> [Instructions to follow] Return the listing below unchanged, minus its pictures.
————————
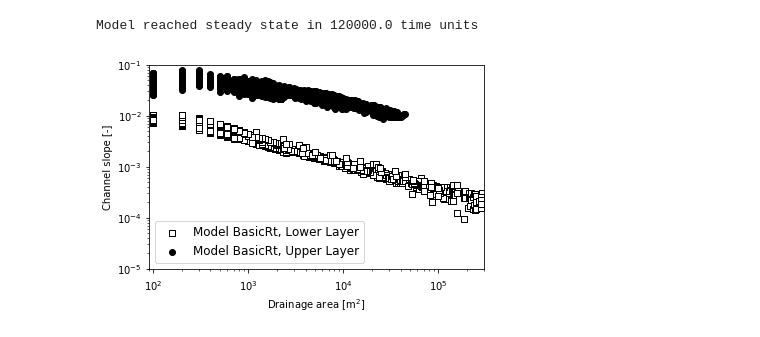
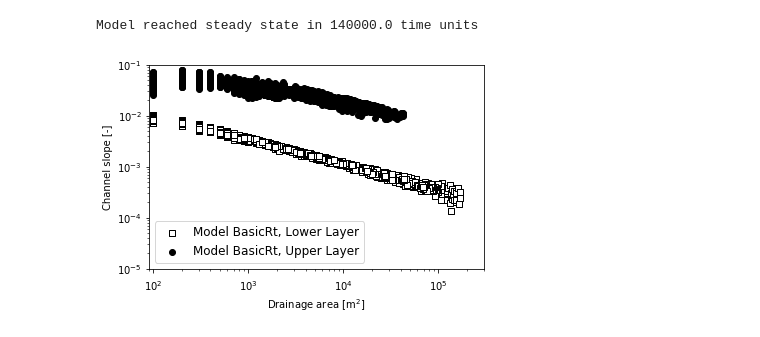
Before and after one commit to TerrainBento/examples_tests_and_tutorials, a Jupyter notebook: coupled_process_elements/model_basicRt_steady_solution.ipynb, the cells around one changed output. Saved outputs shown, nothing was run; the diff lists cells and outputs as text; code cells hidden in the pictures.

```diff
--- a/coupled_process_elements/model_basicRt_steady_solution.ipynb
+++ b/coupled_process_elements/model_basicRt_steady_solution.ipynb
@@ -82,25 +78,36 @@ class run_to_steady(object):
 # %%
-# initialize the model by passing the parameter dictionary
-model = BasicRt(params=params, OutputWriters=run_to_steady)
+# initialize the model by passing the correct arguments and
+# keyword arguments.
 
-# to run the model as specified by the parameters we execute the following line:
-model.run(output_fields="topographic__elevation")
+model = BasicRt(clock,
+                grid,
+                boundary_handlers={"NotCoreNodeBaselevelHandler": ncnblh},
+                output_interval=1e4,
+                save_first_timestep=True,
+                output_prefix="output_netcdfs/basicRt.",
+                fields=["topographic__elevation"],
+                water_erodability_lower=0.001,
+                water_erodability_upper=0.01,
+                m_sp=0.5,
+                n_sp=1.0,
+                regolith_transport_parameter=0.1,
+                contact_zone__width=1.0,
+                output_writers={"class": [run_to_steady]})
+
+# to run the model as specified, execute the following line:
+model.run()
 # %% [output]
-Model reached steady state in 120000.0 time units
+Model reached steady state in 140000.0 time units
 # %%
 # MAKE SLOPE-AREA PLOT
 
 # plot nodes that are not on the boundary or adjacent to it
-upper_plotting_nodes = ((model.grid.node_x > params["node_spacing"])&
-                        (model.grid.node_x < params["node_spacing"]*(params["number_of_node_columns"]-2))&
-                        (model.grid.node_y > 500.0)&
-                        (model.grid.node_y < params["node_spacing"]*(params["number_of_node_rows"]-2)))
+core_not_boundary = np.array(model.grid.node_has_boundary_neighbor(model.grid.core_nodes)) == False
+plotting_nodes = model.grid.core_nodes[core_not_boundary]
 
-lower_plotting_nodes = ((model.grid.node_x > params["node_spacing"])&
-                        (model.grid.node_x < params["node_spacing"]*(params["number_of_node_columns"]-2))&
-                        (model.grid.node_y > params["node_spacing"])&
-                        (model.grid.node_y < 500.0))
+upper_plotting_nodes = plotting_nodes[model.grid.node_y[plotting_nodes] > 500.0]
 
+lower_plotting_nodes = plotting_nodes[model.grid.node_y[plotting_nodes] < 500.0]
 
 # assign area_array and slope_array for ROCK
 area_array_upper = model.grid.at_node["drainage_area"][upper_plotting_nodes]
@@ -111,34 +118,34 @@ slope_array_lower = model.grid.at_node["topographic__steepest_slope"][lower_plot
 
 # instantiate figure and plot
 fig = plt.figure(figsize=(6, 3.75))
 slope_area = plt.subplot()
 
 #plot the data for ROCK
 slope_area.scatter(area_array_lower, slope_array_lower, marker="s", edgecolor="0", color="1",
                    label = "Model BasicRt, Lower Layer")
 
 #plot the data for TILL
 slope_area.scatter(area_array_upper, slope_array_upper, color="k",
                    label = "Model BasicRt, Upper Layer")
 
 #make axes log and set limits
 slope_area.set_xscale("log")
 slope_area.set_yscale("log")
 
 slope_area.set_xlim(9*10**1, 3*10**5)
 slope_area.set_ylim(1e-5, 1e-1)
 
 #set x and y labels
 slope_area.set_xlabel(r"Drainage area [m$^2$]")
 slope_area.set_ylabel("Channel slope [-]")
 slope_area.legend(scatterpoints=1,prop={"size":12})
 slope_area.tick_params(axis="x", which="major", pad=7)
 
 # save out an output figure
 output_figure = os.path.join("output_figures/maintext_rock_till_slope_area.eps")
 fig.savefig(output_figure, bbox_inches="tight", dpi=1000) # save figure
 # %% [output]
-[figure, old version]
+[figure, new version]
 # %%
 # Save stack of all netcdfs for Paraview to use.
 model.save_to_xarray_dataset(filename="output_netcdfs/basicRt.nc",
```
Also changed, not shown: parts of 7 cells of this notebook, 4 other files.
————————
> [Answer to this task]
Before and after one commit to TerrainBento/examples_tests_and_tutorials, a Jupyter notebook: coupled_process_elements/model_basicRt_steady_solution.ipynb, the cells around one changed output. Saved outputs shown, nothing was run; the diff lists cells and outputs as text; code cells hidden in the pictures.

```diff
--- a/coupled_process_elements/model_basicRt_steady_solution.ipynb
+++ b/coupled_process_elements/model_basicRt_steady_solution.ipynb
@@ -82,25 +78,36 @@ class run_to_steady(object):
 # %%
-# initialize the model by passing the parameter dictionary
-model = BasicRt(params=params, OutputWriters=run_to_steady)
+# initialize the model by passing the correct arguments and
+# keyword arguments.
 
-# to run the model as specified by the parameters we execute the following line:
-model.run(output_fields="topographic__elevation")
+model = BasicRt(clock,
+                grid,
+                boundary_handlers={"NotCoreNodeBaselevelHandler": ncnblh},
+                output_interval=1e4,
+                save_first_timestep=True,
+                output_prefix="output_netcdfs/basicRt.",
+                fields=["topographic__elevation"],
+                water_erodability_lower=0.001,
+                water_erodability_upper=0.01,
+                m_sp=0.5,
+                n_sp=1.0,
+                regolith_transport_parameter=0.1,
+                contact_zone__width=1.0,
+                output_writers={"class": [run_to_steady]})
+
+# to run the model as specified, execute the following line:
+model.run()
 # %% [output]
-Model reached steady state in 120000.0 time units
+Model reached steady state in 140000.0 time units
 # %%
 # MAKE SLOPE-AREA PLOT
 
 # plot nodes that are not on the boundary or adjacent to it
-upper_plotting_nodes = ((model.grid.node_x > params["node_spacing"])&
-                        (model.grid.node_x < params["node_spacing"]*(params["number_of_node_columns"]-2))&
-                        (model.grid.node_y > 500.0)&
-                        (model.grid.node_y < params["node_spacing"]*(params["number_of_node_rows"]-2)))
+core_not_boundary = np.array(model.grid.node_has_boundary_neighbor(model.grid.core_nodes)) == False
+plotting_nodes = model.grid.core_nodes[core_not_boundary]
 
-lower_plotting_nodes = ((model.grid.node_x > params["node_spacing"])&
-                        (model.grid.node_x < params["node_spacing"]*(params["number_of_node_columns"]-2))&
-                        (model.grid.node_y > params["node_spacing"])&
-                        (model.grid.node_y < 500.0))
+upper_plotting_nodes = plotting_nodes[model.grid.node_y[plotting_nodes] > 500.0]
 
+lower_plotting_nodes = plotting_nodes[model.grid.node_y[plotting_nodes] < 500.0]
 
 # assign area_array and slope_array for ROCK
 area_array_upper = model.grid.at_node["drainage_area"][upper_plotting_nodes]
@@ -111,34 +118,34 @@ slope_array_lower = model.grid.at_node["topographic__steepest_slope"][lower_plot
 
 # instantiate figure and plot
 fig = plt.figure(figsize=(6, 3.75))
 slope_area = plt.subplot()
 
 #plot the data for ROCK
 slope_area.scatter(area_array_lower, slope_array_lower, marker="s", edgecolor="0", color="1",
                    label = "Model BasicRt, Lower Layer")
 
 #plot the data for TILL
 slope_area.scatter(area_array_upper, slope_array_upper, color="k",
                    label = "Model BasicRt, Upper Layer")
 
 #make axes log and set limits
 slope_area.set_xscale("log")
 slope_area.set_yscale("log")
 
 slope_area.set_xlim(9*10**1, 3*10**5)
 slope_area.set_ylim(1e-5, 1e-1)
 
 #set x and y labels
 slope_area.set_xlabel(r"Drainage area [m$^2$]")
 slope_area.set_ylabel("Channel slope [-]")
 slope_area.legend(scatterpoints=1,prop={"size":12})
 slope_area.tick_params(axis="x", which="major", pad=7)
 
 # save out an output figure
 output_figure = os.path.join("output_figures/maintext_rock_till_slope_area.eps")
 fig.savefig(output_figure, bbox_inches="tight", dpi=1000) # save figure
 # %% [output]
-[figure, old version]
+[figure, new version]
 # %%
 # Save stack of all netcdfs for Paraview to use.
 model.save_to_xarray_dataset(filename="output_netcdfs/basicRt.nc",
```
Also changed, not shown: parts of 7 cells of this notebook, 4 other files.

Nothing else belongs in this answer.